*** Records for processing Section Begins ***
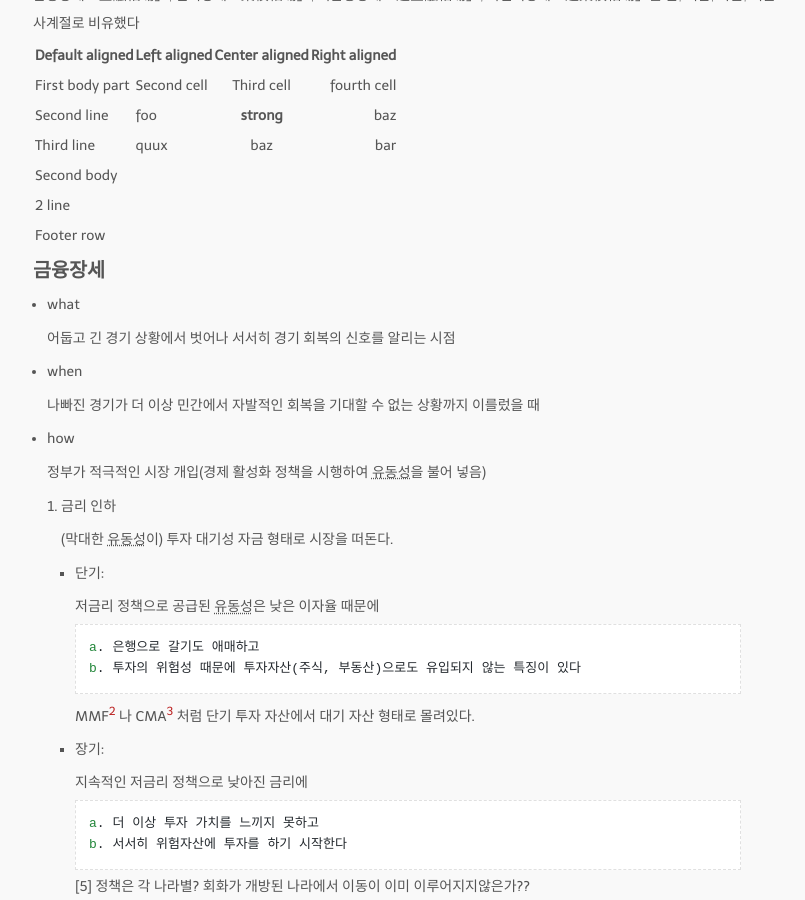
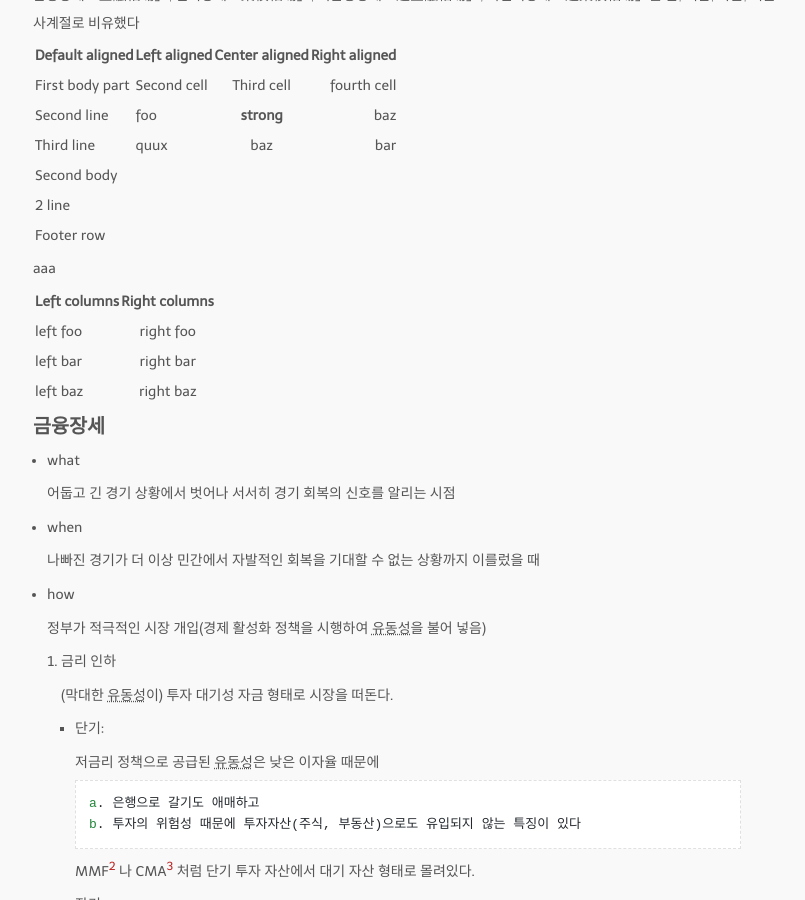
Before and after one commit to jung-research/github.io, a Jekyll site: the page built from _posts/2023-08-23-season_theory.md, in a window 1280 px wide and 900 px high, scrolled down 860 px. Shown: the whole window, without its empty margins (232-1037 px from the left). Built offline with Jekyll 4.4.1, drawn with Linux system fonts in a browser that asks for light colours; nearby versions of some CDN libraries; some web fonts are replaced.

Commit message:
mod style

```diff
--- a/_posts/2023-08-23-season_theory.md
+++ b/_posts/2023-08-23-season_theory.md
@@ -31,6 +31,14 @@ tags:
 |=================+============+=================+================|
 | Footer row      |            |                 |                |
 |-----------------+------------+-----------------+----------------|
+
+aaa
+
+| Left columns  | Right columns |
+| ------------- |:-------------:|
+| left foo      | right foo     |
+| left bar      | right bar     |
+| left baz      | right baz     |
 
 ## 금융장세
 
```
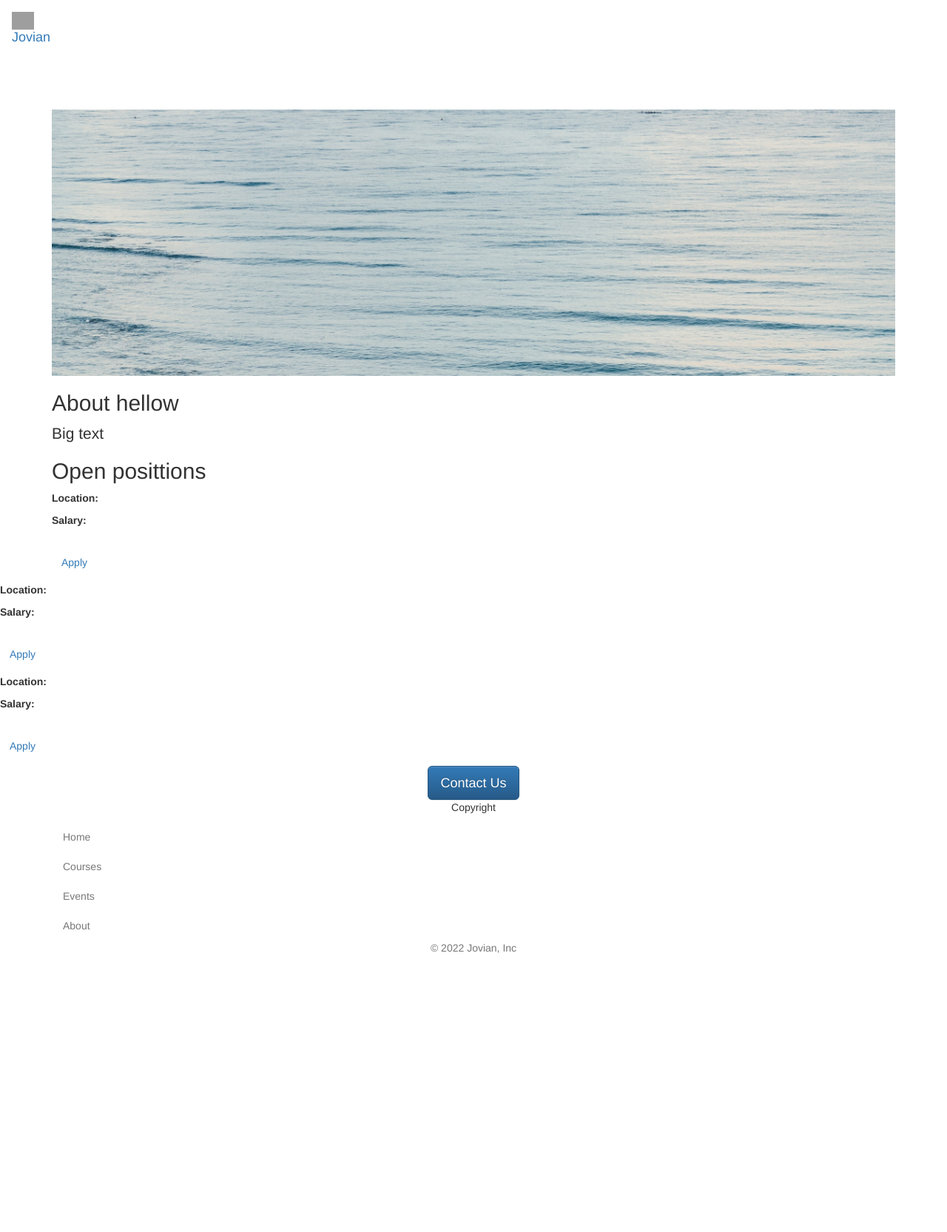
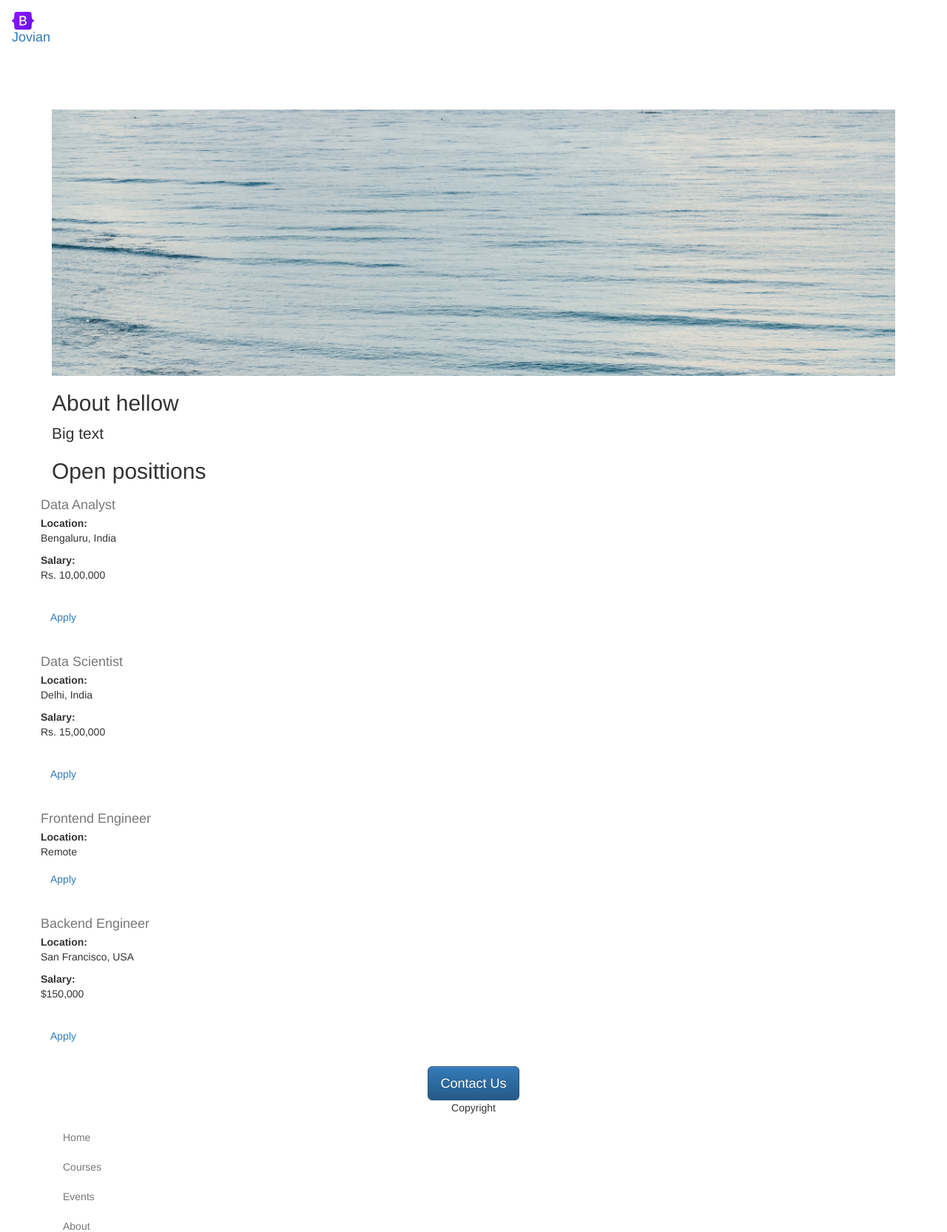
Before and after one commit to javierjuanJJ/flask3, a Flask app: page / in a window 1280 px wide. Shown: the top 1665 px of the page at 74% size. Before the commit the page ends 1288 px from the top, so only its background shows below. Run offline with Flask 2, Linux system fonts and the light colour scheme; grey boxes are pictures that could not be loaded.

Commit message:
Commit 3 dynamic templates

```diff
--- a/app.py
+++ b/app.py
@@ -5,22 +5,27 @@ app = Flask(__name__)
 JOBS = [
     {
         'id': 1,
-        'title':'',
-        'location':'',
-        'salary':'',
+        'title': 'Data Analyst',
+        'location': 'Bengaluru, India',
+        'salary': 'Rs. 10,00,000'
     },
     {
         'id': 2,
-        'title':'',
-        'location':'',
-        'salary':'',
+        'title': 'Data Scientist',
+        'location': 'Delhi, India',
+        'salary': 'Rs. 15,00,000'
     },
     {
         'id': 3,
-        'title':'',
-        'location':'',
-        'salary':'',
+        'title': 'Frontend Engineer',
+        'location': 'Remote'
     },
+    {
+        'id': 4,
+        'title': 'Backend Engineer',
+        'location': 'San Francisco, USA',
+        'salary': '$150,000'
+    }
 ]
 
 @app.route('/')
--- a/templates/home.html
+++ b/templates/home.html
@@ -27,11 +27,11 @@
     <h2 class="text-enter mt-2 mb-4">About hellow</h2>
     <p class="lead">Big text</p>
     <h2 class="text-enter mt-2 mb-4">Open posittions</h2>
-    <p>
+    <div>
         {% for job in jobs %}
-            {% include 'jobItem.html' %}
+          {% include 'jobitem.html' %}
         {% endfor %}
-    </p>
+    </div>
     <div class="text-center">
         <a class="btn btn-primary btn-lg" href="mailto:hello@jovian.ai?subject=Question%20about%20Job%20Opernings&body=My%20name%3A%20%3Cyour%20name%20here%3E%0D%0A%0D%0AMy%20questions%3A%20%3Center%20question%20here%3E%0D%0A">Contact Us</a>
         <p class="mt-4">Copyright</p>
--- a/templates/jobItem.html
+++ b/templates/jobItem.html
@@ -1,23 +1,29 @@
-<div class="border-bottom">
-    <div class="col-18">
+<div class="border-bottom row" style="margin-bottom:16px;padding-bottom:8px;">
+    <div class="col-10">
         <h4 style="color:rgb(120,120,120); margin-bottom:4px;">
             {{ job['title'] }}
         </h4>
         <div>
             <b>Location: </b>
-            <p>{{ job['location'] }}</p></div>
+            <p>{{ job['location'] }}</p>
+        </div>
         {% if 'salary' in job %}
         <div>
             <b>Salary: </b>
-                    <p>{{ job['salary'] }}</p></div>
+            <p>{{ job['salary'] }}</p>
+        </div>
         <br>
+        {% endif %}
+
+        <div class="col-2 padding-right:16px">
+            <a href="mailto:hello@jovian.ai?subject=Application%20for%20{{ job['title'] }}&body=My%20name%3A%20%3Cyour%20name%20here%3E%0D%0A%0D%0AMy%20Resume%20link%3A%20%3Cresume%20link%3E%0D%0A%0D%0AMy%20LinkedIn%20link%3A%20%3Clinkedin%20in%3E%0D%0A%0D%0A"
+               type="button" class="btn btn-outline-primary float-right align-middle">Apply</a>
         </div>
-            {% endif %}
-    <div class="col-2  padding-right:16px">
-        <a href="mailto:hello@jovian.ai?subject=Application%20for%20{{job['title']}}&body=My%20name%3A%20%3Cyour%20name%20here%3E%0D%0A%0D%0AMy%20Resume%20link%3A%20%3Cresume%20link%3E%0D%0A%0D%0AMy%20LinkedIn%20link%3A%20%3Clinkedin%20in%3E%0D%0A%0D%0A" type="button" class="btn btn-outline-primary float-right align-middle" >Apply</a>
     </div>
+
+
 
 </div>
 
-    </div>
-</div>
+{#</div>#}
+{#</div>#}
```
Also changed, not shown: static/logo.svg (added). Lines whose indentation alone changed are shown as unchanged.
*** Records for processing Section Ends ***
Work to complete
Please retype the whole of the data precisely, omitting pictures.

Solution for this problem
Before and after one commit to jung-research/github.io, a Jekyll site: the page built from _posts/2023-08-23-season_theory.md, in a window 1280 px wide and 900 px high, scrolled down 860 px. Shown: the whole window, without its empty margins (232-1037 px from the left). Built offline with Jekyll 4.4.1, drawn with Linux system fonts in a browser that asks for light colours; nearby versions of some CDN libraries; some web fonts are replaced.

Commit message:
mod style

```diff
--- a/_posts/2023-08-23-season_theory.md
+++ b/_posts/2023-08-23-season_theory.md
@@ -31,6 +31,14 @@ tags:
 |=================+============+=================+================|
 | Footer row      |            |                 |                |
 |-----------------+------------+-----------------+----------------|
+
+aaa
+
+| Left columns  | Right columns |
+| ------------- |:-------------:|
+| left foo      | right foo     |
+| left bar      | right bar     |
+| left baz      | right baz     |
 
 ## 금융장세
 
```
Before and after one commit to javierjuanJJ/flask3, a Flask app: page / in a window 1280 px wide. Shown: the top 1665 px of the page at 74% size. Before the commit the page ends 1288 px from the top, so only its background shows below. Run offline with Flask 2, Linux system fonts and the light colour scheme; grey boxes are pictures that could not be loaded.

Commit message:
Commit 3 dynamic templates

```diff
--- a/app.py
+++ b/app.py
@@ -5,22 +5,27 @@ app = Flask(__name__)
 JOBS = [
     {
         'id': 1,
-        'title':'',
-        'location':'',
-        'salary':'',
+        'title': 'Data Analyst',
+        'location': 'Bengaluru, India',
+        'salary': 'Rs. 10,00,000'
     },
     {
         'id': 2,
-        'title':'',
-        'location':'',
-        'salary':'',
+        'title': 'Data Scientist',
+        'location': 'Delhi, India',
+        'salary': 'Rs. 15,00,000'
     },
     {
         'id': 3,
-        'title':'',
-        'location':'',
-        'salary':'',
+        'title': 'Frontend Engineer',
+        'location': 'Remote'
     },
+    {
+        'id': 4,
+        'title': 'Backend Engineer',
+        'location': 'San Francisco, USA',
+        'salary': '$150,000'
+    }
 ]
 
 @app.route('/')
--- a/templates/home.html
+++ b/templates/home.html
@@ -27,11 +27,11 @@
     <h2 class="text-enter mt-2 mb-4">About hellow</h2>
     <p class="lead">Big text</p>
     <h2 class="text-enter mt-2 mb-4">Open posittions</h2>
-    <p>
+    <div>
         {% for job in jobs %}
-            {% include 'jobItem.html' %}
+          {% include 'jobitem.html' %}
         {% endfor %}
-    </p>
+    </div>
     <div class="text-center">
         <a class="btn btn-primary btn-lg" href="mailto:hello@jovian.ai?subject=Question%20about%20Job%20Opernings&body=My%20name%3A%20%3Cyour%20name%20here%3E%0D%0A%0D%0AMy%20questions%3A%20%3Center%20question%20here%3E%0D%0A">Contact Us</a>
         <p class="mt-4">Copyright</p>
--- a/templates/jobItem.html
+++ b/templates/jobItem.html
@@ -1,23 +1,29 @@
-<div class="border-bottom">
-    <div class="col-18">
+<div class="border-bottom row" style="margin-bottom:16px;padding-bottom:8px;">
+    <div class="col-10">
         <h4 style="color:rgb(120,120,120); margin-bottom:4px;">
             {{ job['title'] }}
         </h4>
         <div>
             <b>Location: </b>
-            <p>{{ job['location'] }}</p></div>
+            <p>{{ job['location'] }}</p>
+        </div>
         {% if 'salary' in job %}
         <div>
             <b>Salary: </b>
-                    <p>{{ job['salary'] }}</p></div>
+            <p>{{ job['salary'] }}</p>
+        </div>
         <br>
+        {% endif %}
+
+        <div class="col-2 padding-right:16px">
+            <a href="mailto:hello@jovian.ai?subject=Application%20for%20{{ job['title'] }}&body=My%20name%3A%20%3Cyour%20name%20here%3E%0D%0A%0D%0AMy%20Resume%20link%3A%20%3Cresume%20link%3E%0D%0A%0D%0AMy%20LinkedIn%20link%3A%20%3Clinkedin%20in%3E%0D%0A%0D%0A"
+               type="button" class="btn btn-outline-primary float-right align-middle">Apply</a>
         </div>
-            {% endif %}
-    <div class="col-2  padding-right:16px">
-        <a href="mailto:hello@jovian.ai?subject=Application%20for%20{{job['title']}}&body=My%20name%3A%20%3Cyour%20name%20here%3E%0D%0A%0D%0AMy%20Resume%20link%3A%20%3Cresume%20link%3E%0D%0A%0D%0AMy%20LinkedIn%20link%3A%20%3Clinkedin%20in%3E%0D%0A%0D%0A" type="button" class="btn btn-outline-primary float-right align-middle" >Apply</a>
     </div>
+
+
 
 </div>
 
-    </div>
-</div>
+{#</div>#}
+{#</div>#}
```
Also changed, not shown: static/logo.svg (added). Lines whose indentation alone changed are shown as unchanged.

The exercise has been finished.